MATERIAL SUPPLIED Start Marker

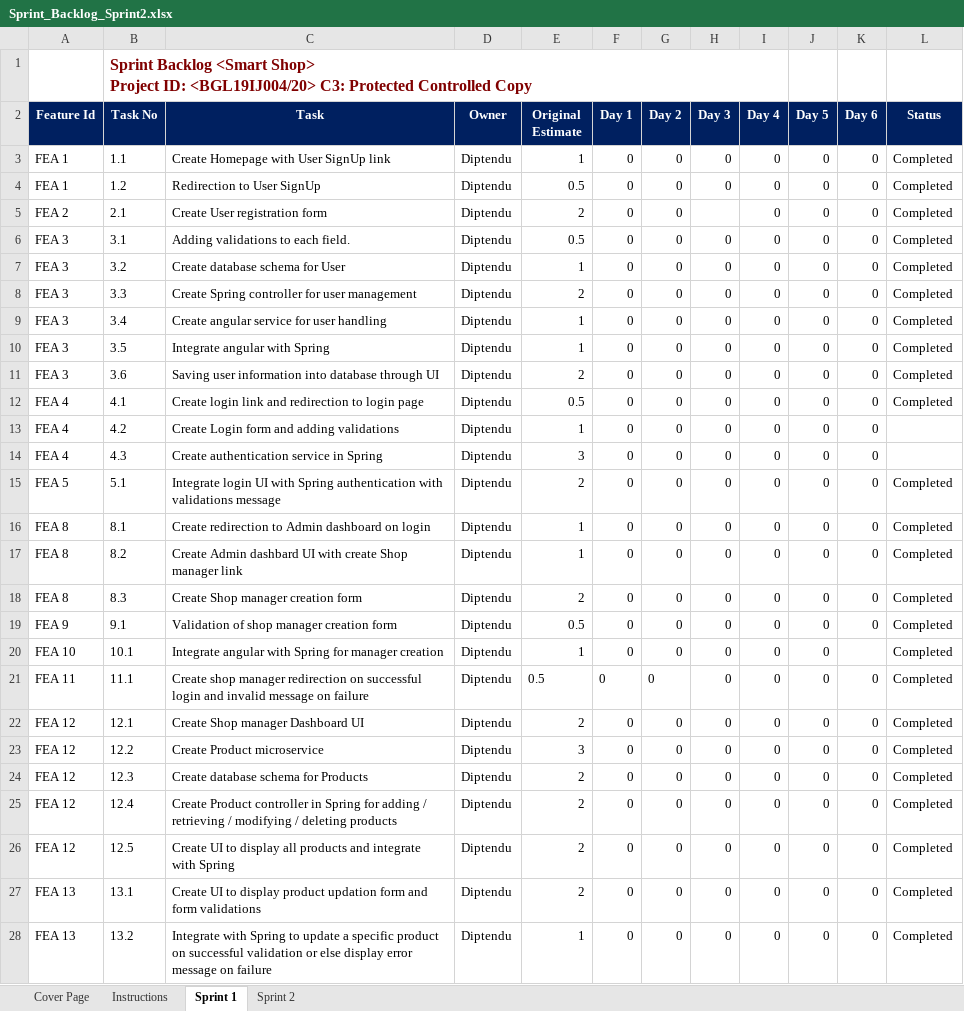
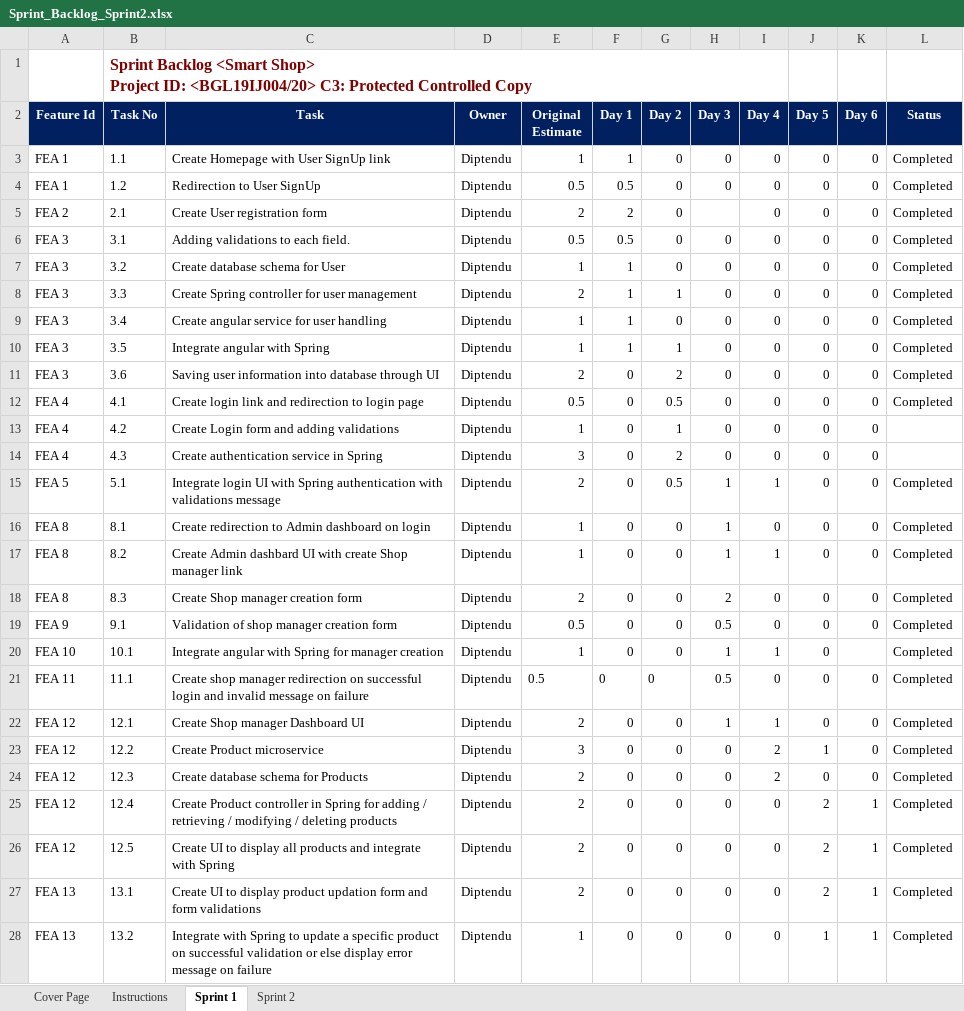
Before and after one commit to diptendusil/smart-shop, an Excel workbook: Documentation/My Project/Sprint_Backlog_Sprint2.xlsx, sheet Sprint 1, drawn as a sheet; only a part is shown; values as stored, in another font and other column widths than the file's, no borders; charts and pictures not drawn; the diff covers the shown part only; the diff names each change by its address in the sheet, - before the commit and + after, or states it on an @@ line.

```diff
--- a/Documentation/My Project/Sprint_Backlog_Sprint2.xlsx (sheet Sprint 1)
+++ b/Documentation/My Project/Sprint_Backlog_Sprint2.xlsx (sheet Sprint 1)
-F3 (Day 1): 0
+F3 (Day 1): 1
-F4 (Day 1): 0
+F4 (Day 1): 0.5
-F5 (Day 1): 0
+F5 (Day 1): 2
-F6 (Day 1): 0
+F6 (Day 1): 0.5
-F7:F10 (Day 1): 0
+F7:F10 (Day 1): 1
-G8 (Day 2): 0
+G8 (Day 2): 1
-G10 (Day 2): 0
+G10 (Day 2): 1
-G11 (Day 2): 0
+G11 (Day 2): 2
-G12 (Day 2): 0
+G12 (Day 2): 0.5
-G13 (Day 2): 0
+G13 (Day 2): 1
-G14 (Day 2): 0
+G14 (Day 2): 2
-G15 (Day 2): 0
+G15 (Day 2): 0.5
-H15:H17 (Day 3): 0
+H15:H17 (Day 3): 1
-I15 (Day 4): 0
+I15 (Day 4): 1
-I17 (Day 4): 0
+I17 (Day 4): 1
-H18 (Day 3): 0
+H18 (Day 3): 2
-H19 (Day 3): 0
+H19 (Day 3): 0.5
-H20 (Day 3): 0
+H20 (Day 3): 1
-I20 (Day 4): 0
+I20 (Day 4): 1
-H21 (Day 3): 0
+H21 (Day 3): 0.5
-H22 (Day 3): 0
+H22 (Day 3): 1
-I22 (Day 4): 0
+I22 (Day 4): 1
-I23:I24 (Day 4): 0
+I23:I24 (Day 4): 2
-J23 (Day 5): 0
+J23 (Day 5): 1
-J25:J27 (Day 5): 0
+J25:J27 (Day 5): 2
-K25:K28 (Day 6): 0
+K25:K28 (Day 6): 1
-J28 (Day 5): 0
+J28 (Day 5): 1
```
Also changed, not shown: 1 added row, 1 removed row and 2 edited cells elsewhere in this sheet, sheet Sprint 2, charts or pictures, Documentation/My Project/03-Unit_Test_Cases-(Smart Shop).xlsx, 1 other file.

MATERIAL SUPPLIED End Marker

> _EXERCISE_
Please copy the preceding records exactly and omit the images.

> _SOLVED EXERCISE_
Before and after one commit to diptendusil/smart-shop, an Excel workbook: Documentation/My Project/Sprint_Backlog_Sprint2.xlsx, sheet Sprint 1, drawn as a sheet; only a part is shown; values as stored, in another font and other column widths than the file's, no borders; charts and pictures not drawn; the diff covers the shown part only; the diff names each change by its address in the sheet, - before the commit and + after, or states it on an @@ line.

```diff
--- a/Documentation/My Project/Sprint_Backlog_Sprint2.xlsx (sheet Sprint 1)
+++ b/Documentation/My Project/Sprint_Backlog_Sprint2.xlsx (sheet Sprint 1)
-F3 (Day 1): 0
+F3 (Day 1): 1
-F4 (Day 1): 0
+F4 (Day 1): 0.5
-F5 (Day 1): 0
+F5 (Day 1): 2
-F6 (Day 1): 0
+F6 (Day 1): 0.5
-F7:F10 (Day 1): 0
+F7:F10 (Day 1): 1
-G8 (Day 2): 0
+G8 (Day 2): 1
-G10 (Day 2): 0
+G10 (Day 2): 1
-G11 (Day 2): 0
+G11 (Day 2): 2
-G12 (Day 2): 0
+G12 (Day 2): 0.5
-G13 (Day 2): 0
+G13 (Day 2): 1
-G14 (Day 2): 0
+G14 (Day 2): 2
-G15 (Day 2): 0
+G15 (Day 2): 0.5
-H15:H17 (Day 3): 0
+H15:H17 (Day 3): 1
-I15 (Day 4): 0
+I15 (Day 4): 1
-I17 (Day 4): 0
+I17 (Day 4): 1
-H18 (Day 3): 0
+H18 (Day 3): 2
-H19 (Day 3): 0
+H19 (Day 3): 0.5
-H20 (Day 3): 0
+H20 (Day 3): 1
-I20 (Day 4): 0
+I20 (Day 4): 1
-H21 (Day 3): 0
+H21 (Day 3): 0.5
-H22 (Day 3): 0
+H22 (Day 3): 1
-I22 (Day 4): 0
+I22 (Day 4): 1
-I23:I24 (Day 4): 0
+I23:I24 (Day 4): 2
-J23 (Day 5): 0
+J23 (Day 5): 1
-J25:J27 (Day 5): 0
+J25:J27 (Day 5): 2
-K25:K28 (Day 6): 0
+K25:K28 (Day 6): 1
-J28 (Day 5): 0
+J28 (Day 5): 1
```
Also changed, not shown: 1 added row, 1 removed row and 2 edited cells elsewhere in this sheet, sheet Sprint 2, charts or pictures, Documentation/My Project/03-Unit_Test_Cases-(Smart Shop).xlsx, 1 other file.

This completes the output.